Return the data below exactly, but only from the line containing "Before and after one commit to bykfyn/Formground, a" through the line containing "Also changed, not shown: 4 other files.", with both of those lines included.

Recorded data
──────────
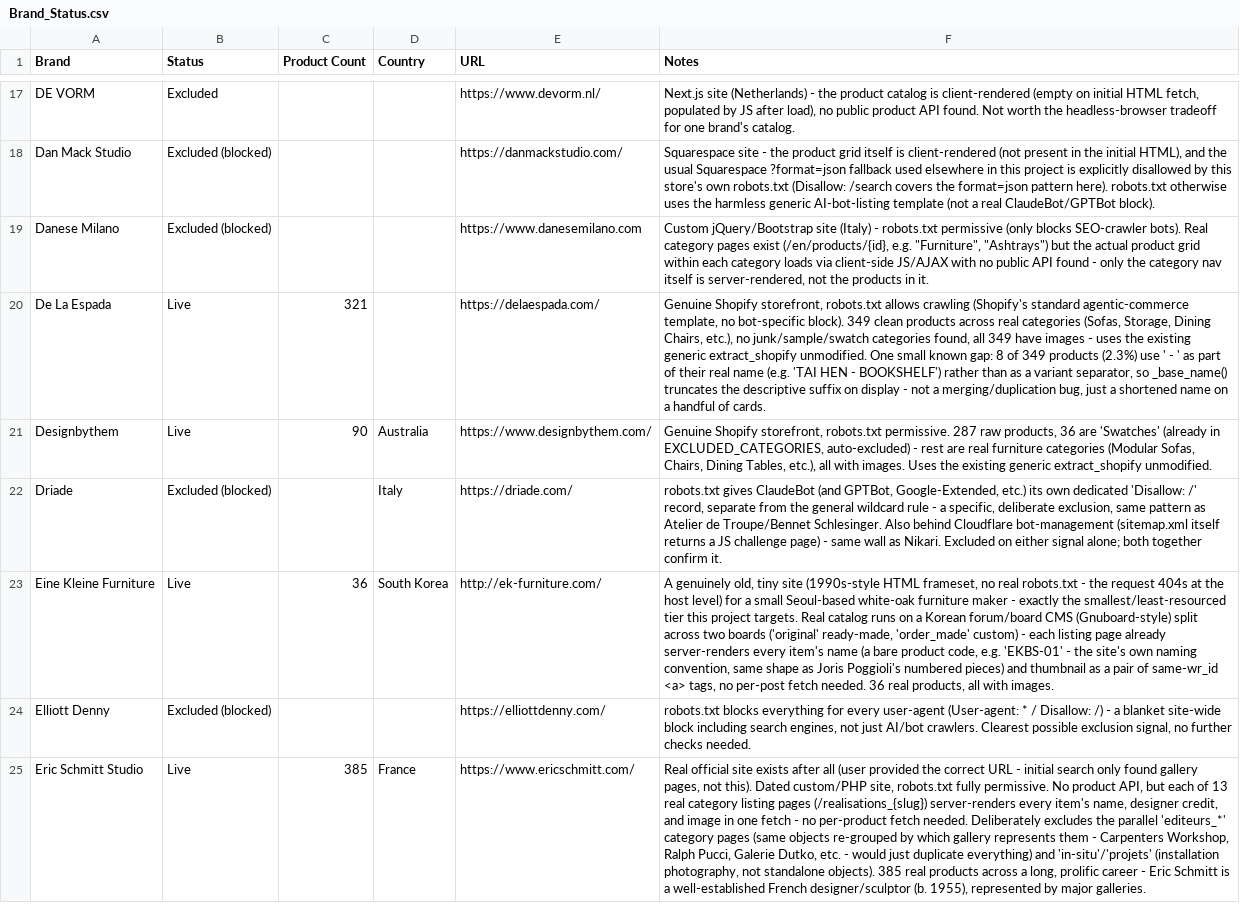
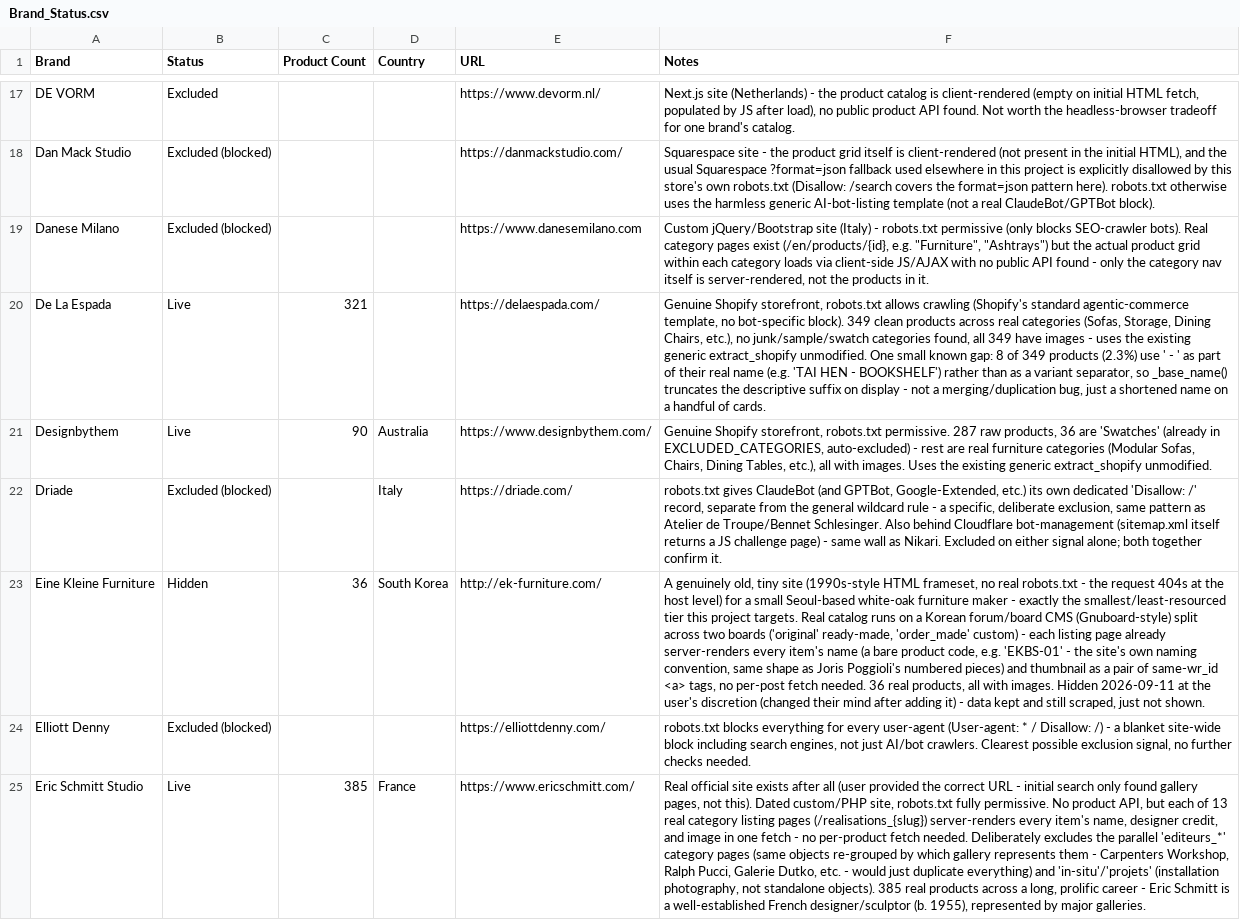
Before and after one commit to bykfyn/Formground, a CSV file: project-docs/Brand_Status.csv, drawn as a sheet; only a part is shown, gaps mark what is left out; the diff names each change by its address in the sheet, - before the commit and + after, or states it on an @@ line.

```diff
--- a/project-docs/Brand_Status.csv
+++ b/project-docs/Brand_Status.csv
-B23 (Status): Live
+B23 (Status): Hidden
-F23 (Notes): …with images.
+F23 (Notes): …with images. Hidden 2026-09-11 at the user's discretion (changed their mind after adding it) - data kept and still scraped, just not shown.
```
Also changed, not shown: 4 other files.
──────────
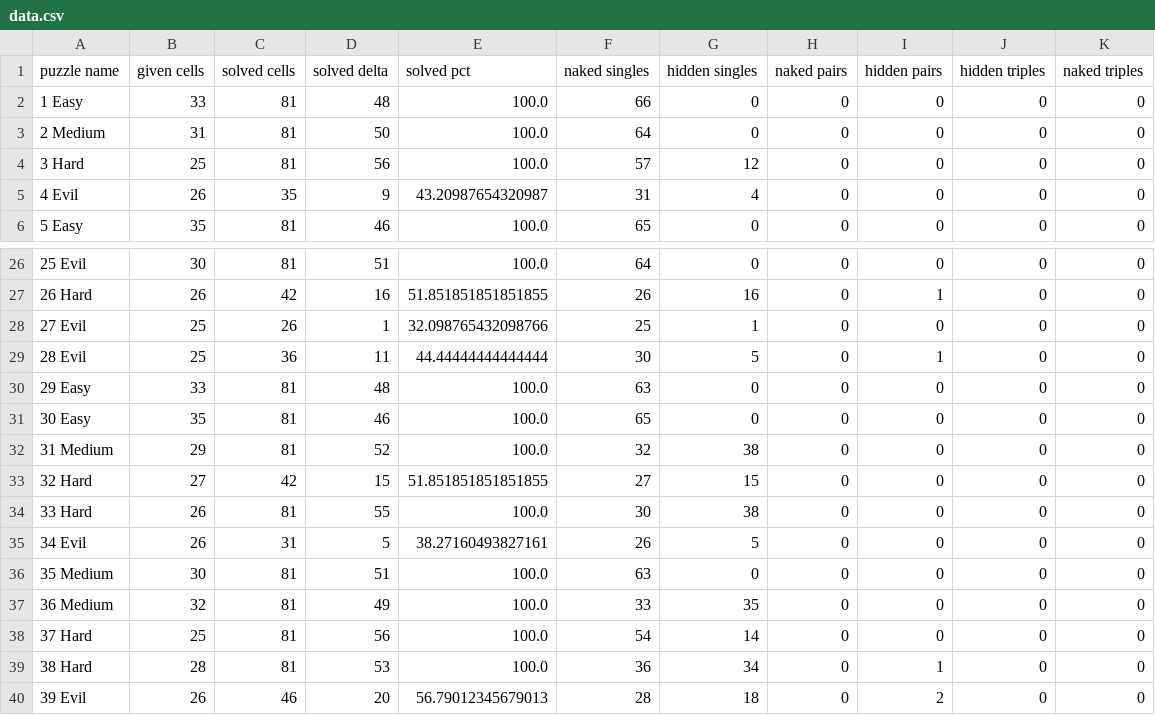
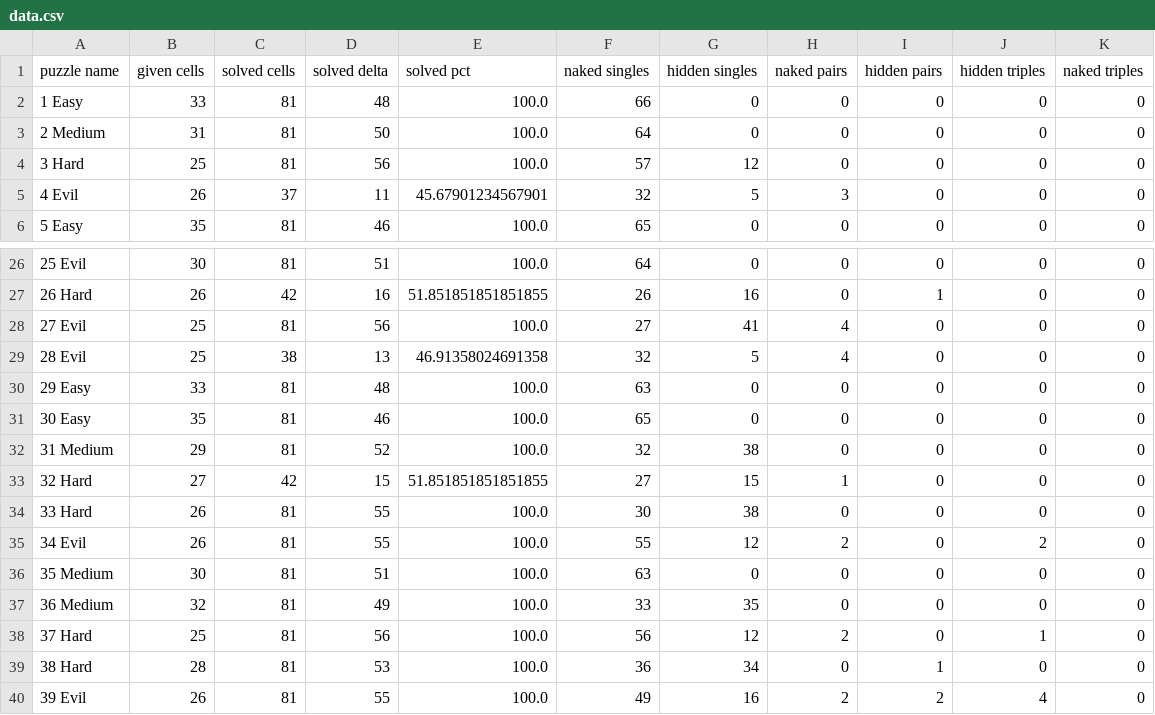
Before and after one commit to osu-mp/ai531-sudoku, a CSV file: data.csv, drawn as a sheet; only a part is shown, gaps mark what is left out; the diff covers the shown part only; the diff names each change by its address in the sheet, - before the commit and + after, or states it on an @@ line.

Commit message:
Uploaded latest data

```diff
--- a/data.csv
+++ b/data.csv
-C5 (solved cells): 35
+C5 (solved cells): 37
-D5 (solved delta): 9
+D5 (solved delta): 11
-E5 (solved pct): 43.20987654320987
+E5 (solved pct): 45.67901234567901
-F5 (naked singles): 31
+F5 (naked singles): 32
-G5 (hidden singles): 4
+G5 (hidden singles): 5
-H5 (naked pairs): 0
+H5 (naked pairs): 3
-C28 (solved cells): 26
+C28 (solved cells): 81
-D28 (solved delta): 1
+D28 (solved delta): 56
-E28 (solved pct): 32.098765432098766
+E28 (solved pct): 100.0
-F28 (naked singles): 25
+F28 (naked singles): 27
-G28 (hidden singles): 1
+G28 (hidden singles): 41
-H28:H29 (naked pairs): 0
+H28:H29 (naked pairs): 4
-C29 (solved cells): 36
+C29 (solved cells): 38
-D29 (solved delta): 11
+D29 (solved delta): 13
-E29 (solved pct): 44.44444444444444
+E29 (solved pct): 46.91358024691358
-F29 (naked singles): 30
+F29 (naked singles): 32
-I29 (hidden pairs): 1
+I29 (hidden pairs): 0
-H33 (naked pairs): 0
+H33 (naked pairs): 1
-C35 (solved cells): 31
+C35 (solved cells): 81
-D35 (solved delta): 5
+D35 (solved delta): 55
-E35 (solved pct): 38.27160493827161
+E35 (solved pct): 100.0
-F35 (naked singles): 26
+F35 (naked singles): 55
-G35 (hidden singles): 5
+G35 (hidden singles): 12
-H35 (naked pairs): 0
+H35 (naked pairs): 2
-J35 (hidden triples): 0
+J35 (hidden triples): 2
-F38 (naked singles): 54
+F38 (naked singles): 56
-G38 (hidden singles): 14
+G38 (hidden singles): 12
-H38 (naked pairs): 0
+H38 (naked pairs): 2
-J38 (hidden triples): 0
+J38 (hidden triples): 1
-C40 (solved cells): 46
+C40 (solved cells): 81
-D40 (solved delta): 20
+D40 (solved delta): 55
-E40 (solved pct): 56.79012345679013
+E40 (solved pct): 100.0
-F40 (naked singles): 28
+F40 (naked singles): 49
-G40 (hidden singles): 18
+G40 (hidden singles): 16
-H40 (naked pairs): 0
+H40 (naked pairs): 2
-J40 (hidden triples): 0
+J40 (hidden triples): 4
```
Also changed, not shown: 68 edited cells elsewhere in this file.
──────────
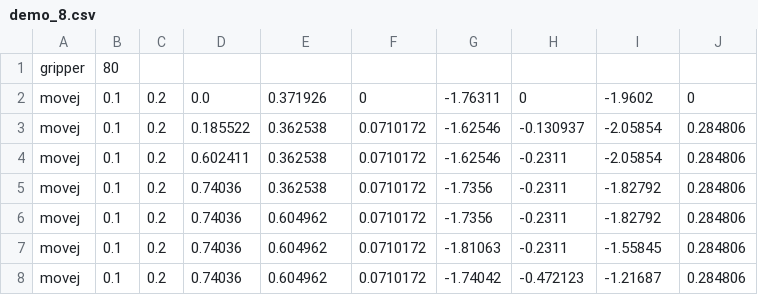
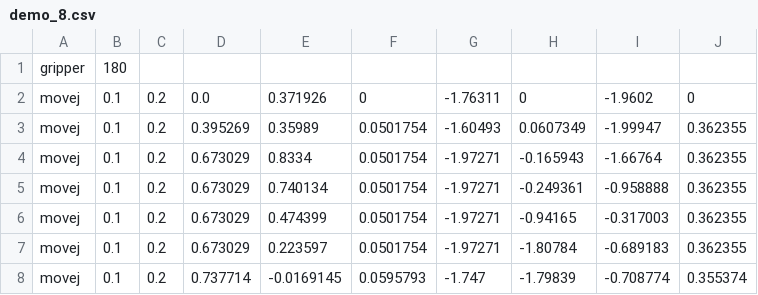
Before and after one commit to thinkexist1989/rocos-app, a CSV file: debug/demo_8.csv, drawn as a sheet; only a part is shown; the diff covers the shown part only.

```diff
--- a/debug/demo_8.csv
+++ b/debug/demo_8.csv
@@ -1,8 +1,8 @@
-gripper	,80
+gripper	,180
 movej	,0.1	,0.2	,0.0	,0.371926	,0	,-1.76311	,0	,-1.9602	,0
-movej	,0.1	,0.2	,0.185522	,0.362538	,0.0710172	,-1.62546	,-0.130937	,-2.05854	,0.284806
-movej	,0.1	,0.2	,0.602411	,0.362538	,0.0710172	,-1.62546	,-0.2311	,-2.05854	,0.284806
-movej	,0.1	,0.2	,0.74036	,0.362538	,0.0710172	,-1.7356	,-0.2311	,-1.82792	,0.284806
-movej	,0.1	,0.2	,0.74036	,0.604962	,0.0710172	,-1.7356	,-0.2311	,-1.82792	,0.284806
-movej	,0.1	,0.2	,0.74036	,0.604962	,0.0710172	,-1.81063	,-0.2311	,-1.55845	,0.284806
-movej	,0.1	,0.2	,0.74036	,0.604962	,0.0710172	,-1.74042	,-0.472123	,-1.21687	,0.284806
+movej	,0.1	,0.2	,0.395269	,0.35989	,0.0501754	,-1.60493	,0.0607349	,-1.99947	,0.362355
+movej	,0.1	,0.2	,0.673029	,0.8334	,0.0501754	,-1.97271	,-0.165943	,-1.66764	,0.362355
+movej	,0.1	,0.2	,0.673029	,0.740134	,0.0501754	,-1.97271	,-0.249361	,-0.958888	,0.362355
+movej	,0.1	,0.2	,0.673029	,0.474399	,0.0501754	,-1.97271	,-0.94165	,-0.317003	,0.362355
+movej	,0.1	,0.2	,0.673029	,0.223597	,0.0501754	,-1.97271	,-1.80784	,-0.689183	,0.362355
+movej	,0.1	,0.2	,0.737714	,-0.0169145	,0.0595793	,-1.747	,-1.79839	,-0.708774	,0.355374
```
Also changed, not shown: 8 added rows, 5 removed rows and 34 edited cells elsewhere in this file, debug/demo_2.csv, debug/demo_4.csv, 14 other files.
──────────
Output —
Before and after one commit to bykfyn/Formground, a CSV file: project-docs/Brand_Status.csv, drawn as a sheet; only a part is shown, gaps mark what is left out; the diff names each change by its address in the sheet, - before the commit and + after, or states it on an @@ line.

```diff
--- a/project-docs/Brand_Status.csv
+++ b/project-docs/Brand_Status.csv
-B23 (Status): Live
+B23 (Status): Hidden
-F23 (Notes): …with images.
+F23 (Notes): …with images. Hidden 2026-09-11 at the user's discretion (changed their mind after adding it) - data kept and still scraped, just not shown.
```
Also changed, not shown: 4 other files.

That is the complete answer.